(Source records)
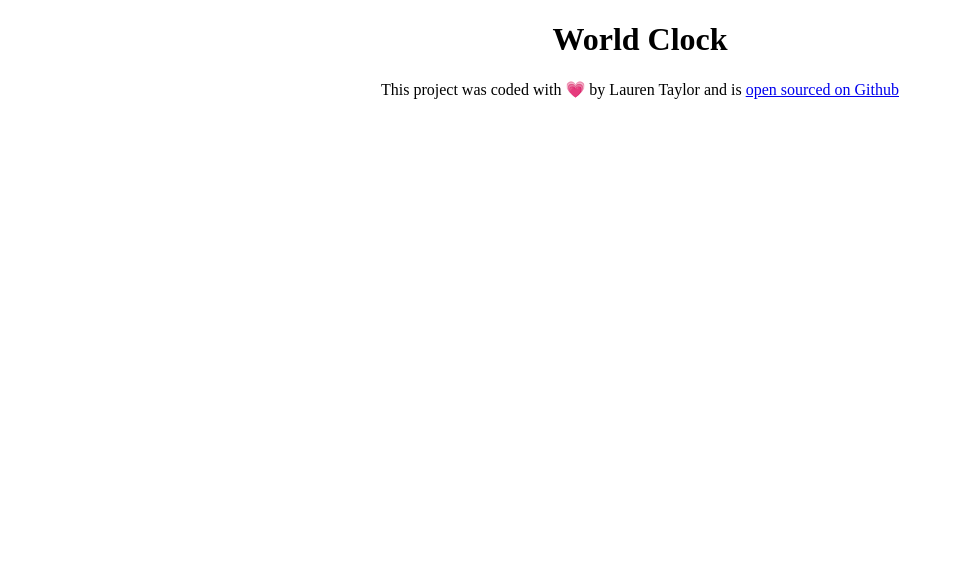
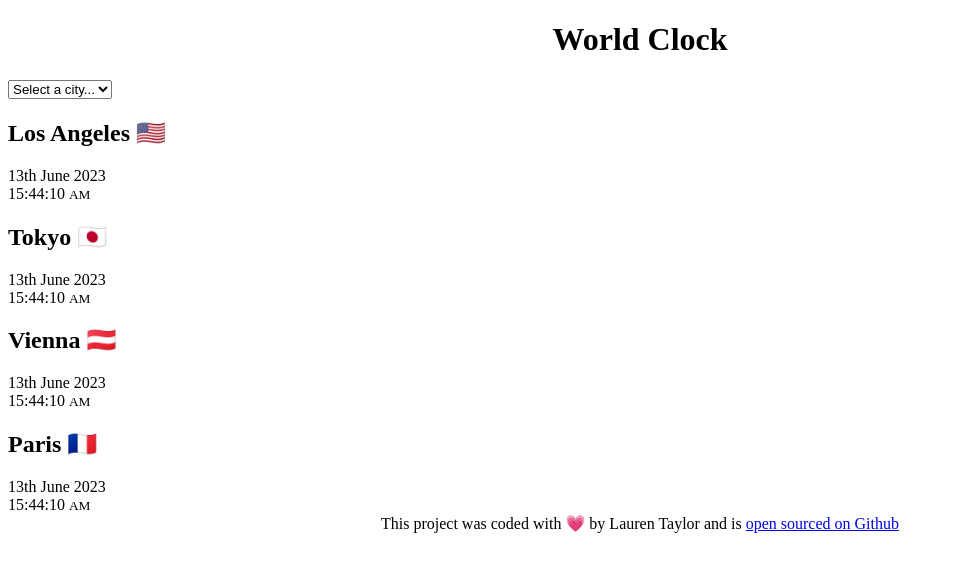
Before and after one commit to LaurenTaylor92/world-clock, a plain HTML site: page index.html in a window 1280 px wide. Shown: the whole page, without its empty margins (0-954 px from the left). Drawn offline with Linux system fonts and the light colour scheme.

Commit message:
Added basic HTML

```diff
--- a/index.html
+++ b/index.html
@@ -9,7 +9,39 @@
     <title>World Clock - Lauren Taylor</title>
   </head>
   <body>
-    <h1>World Clock</h1>
+    <div class="container">
+      <h1>World Clock</h1>
+      <select>
+        <option value="">Select a city...</option>
+        <option value="">London</option>
+        <option value="">New York</option>
+        <option value="">Sydney</option>
+      </select>
+
+      <div class="city">
+        <h2>Los Angeles 🇺🇸</h2>
+        <div class="date">13th June 2023</div>
+        <div class="time">15:44:10 <small>AM</small></div>
+      </div>
+
+      <div class="city">
+        <h2>Tokyo 🇯🇵</h2>
+        <div class="date">13th June 2023</div>
+        <div class="time">15:44:10 <small>AM</small></div>
+      </div>
+
+      <div class="city">
+        <h2>Vienna 🇦🇹</h2>
+        <div class="date">13th June 2023</div>
+        <div class="time">15:44:10 <small>AM</small></div>
+      </div>
+
+      <div class="city">
+        <h2>Paris 🇫🇷</h2>
+        <div class="date">13th June 2023</div>
+        <div class="time">15:44:10 <small>AM</small></div>
+      </div>
+    </div>
     <footer>
       This project was coded with 💗 by Lauren Taylor and is
       <a href="https://github.com/LaurenTaylor92/world-clock" target="_blank"
```
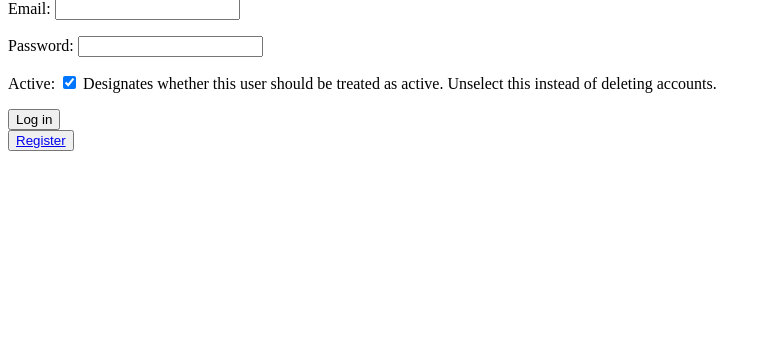
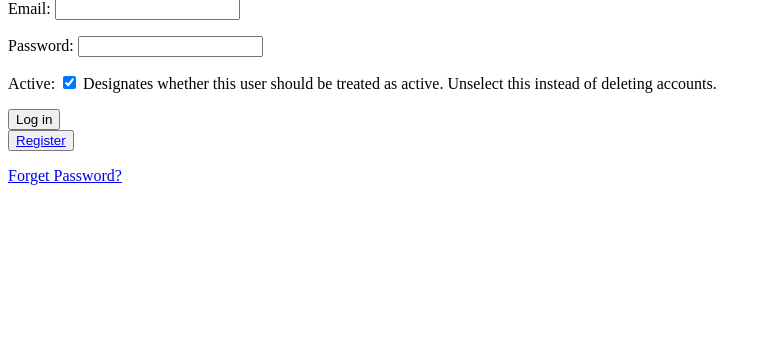
Before and after one commit to Kz1232/Expense_tracker, a Django app: page /authenticate/login/ in a window 1280 px wide. Shown: the part 128-487 px from the top of the page, without its empty margins (0-771 px from the left). Run offline with Django 5.2, Linux system fonts and the light colour scheme.

Commit message:
added forget password link in login

```diff
--- a/expense_tracker_project/authentication/templates/authentication/login.html
+++ b/expense_tracker_project/authentication/templates/authentication/login.html
@@ -1,14 +1,10 @@
-{% extends 'myapps/index.html' %}
-
-{%block content %}
+{% extends 'myapps/index.html' %} {%block content %}
 <h2>We are also inside the authenticate apps</h2>
 <form action="" method="POST">
-    {% csrf_token %}
-    {{form.as_p}}
-    <button type="submit">Log in</button>
+  {% csrf_token %} {{form.as_p}}
+  <button type="submit">Log in</button>
 </form>
 <button><a href="{% url 'authentication:signup' %}">Register</a></button>
-
-
+<p><a href="{%url 'authentication:password_reset' %}">Forget Password?</a></p>
 
 {%endblock content %}
```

> **Task to carry out**
Copy each record exactly. Leave any images out of the copy.

> **Response to this exercise**
Before and after one commit to LaurenTaylor92/world-clock, a plain HTML site: page index.html in a window 1280 px wide. Shown: the whole page, without its empty margins (0-954 px from the left). Drawn offline with Linux system fonts and the light colour scheme.

Commit message:
Added basic HTML

```diff
--- a/index.html
+++ b/index.html
@@ -9,7 +9,39 @@
     <title>World Clock - Lauren Taylor</title>
   </head>
   <body>
-    <h1>World Clock</h1>
+    <div class="container">
+      <h1>World Clock</h1>
+      <select>
+        <option value="">Select a city...</option>
+        <option value="">London</option>
+        <option value="">New York</option>
+        <option value="">Sydney</option>
+      </select>
+
+      <div class="city">
+        <h2>Los Angeles 🇺🇸</h2>
+        <div class="date">13th June 2023</div>
+        <div class="time">15:44:10 <small>AM</small></div>
+      </div>
+
+      <div class="city">
+        <h2>Tokyo 🇯🇵</h2>
+        <div class="date">13th June 2023</div>
+        <div class="time">15:44:10 <small>AM</small></div>
+      </div>
+
+      <div class="city">
+        <h2>Vienna 🇦🇹</h2>
+        <div class="date">13th June 2023</div>
+        <div class="time">15:44:10 <small>AM</small></div>
+      </div>
+
+      <div class="city">
+        <h2>Paris 🇫🇷</h2>
+        <div class="date">13th June 2023</div>
+        <div class="time">15:44:10 <small>AM</small></div>
+      </div>
+    </div>
     <footer>
       This project was coded with 💗 by Lauren Taylor and is
       <a href="https://github.com/LaurenTaylor92/world-clock" target="_blank"
```
Before and after one commit to Kz1232/Expense_tracker, a Django app: page /authenticate/login/ in a window 1280 px wide. Shown: the part 128-487 px from the top of the page, without its empty margins (0-771 px from the left). Run offline with Django 5.2, Linux system fonts and the light colour scheme.

Commit message:
added forget password link in login

```diff
--- a/expense_tracker_project/authentication/templates/authentication/login.html
+++ b/expense_tracker_project/authentication/templates/authentication/login.html
@@ -1,14 +1,10 @@
-{% extends 'myapps/index.html' %}
-
-{%block content %}
+{% extends 'myapps/index.html' %} {%block content %}
 <h2>We are also inside the authenticate apps</h2>
 <form action="" method="POST">
-    {% csrf_token %}
-    {{form.as_p}}
-    <button type="submit">Log in</button>
+  {% csrf_token %} {{form.as_p}}
+  <button type="submit">Log in</button>
 </form>
 <button><a href="{% url 'authentication:signup' %}">Register</a></button>
-
-
+<p><a href="{%url 'authentication:password_reset' %}">Forget Password?</a></p>
 
 {%endblock content %}
```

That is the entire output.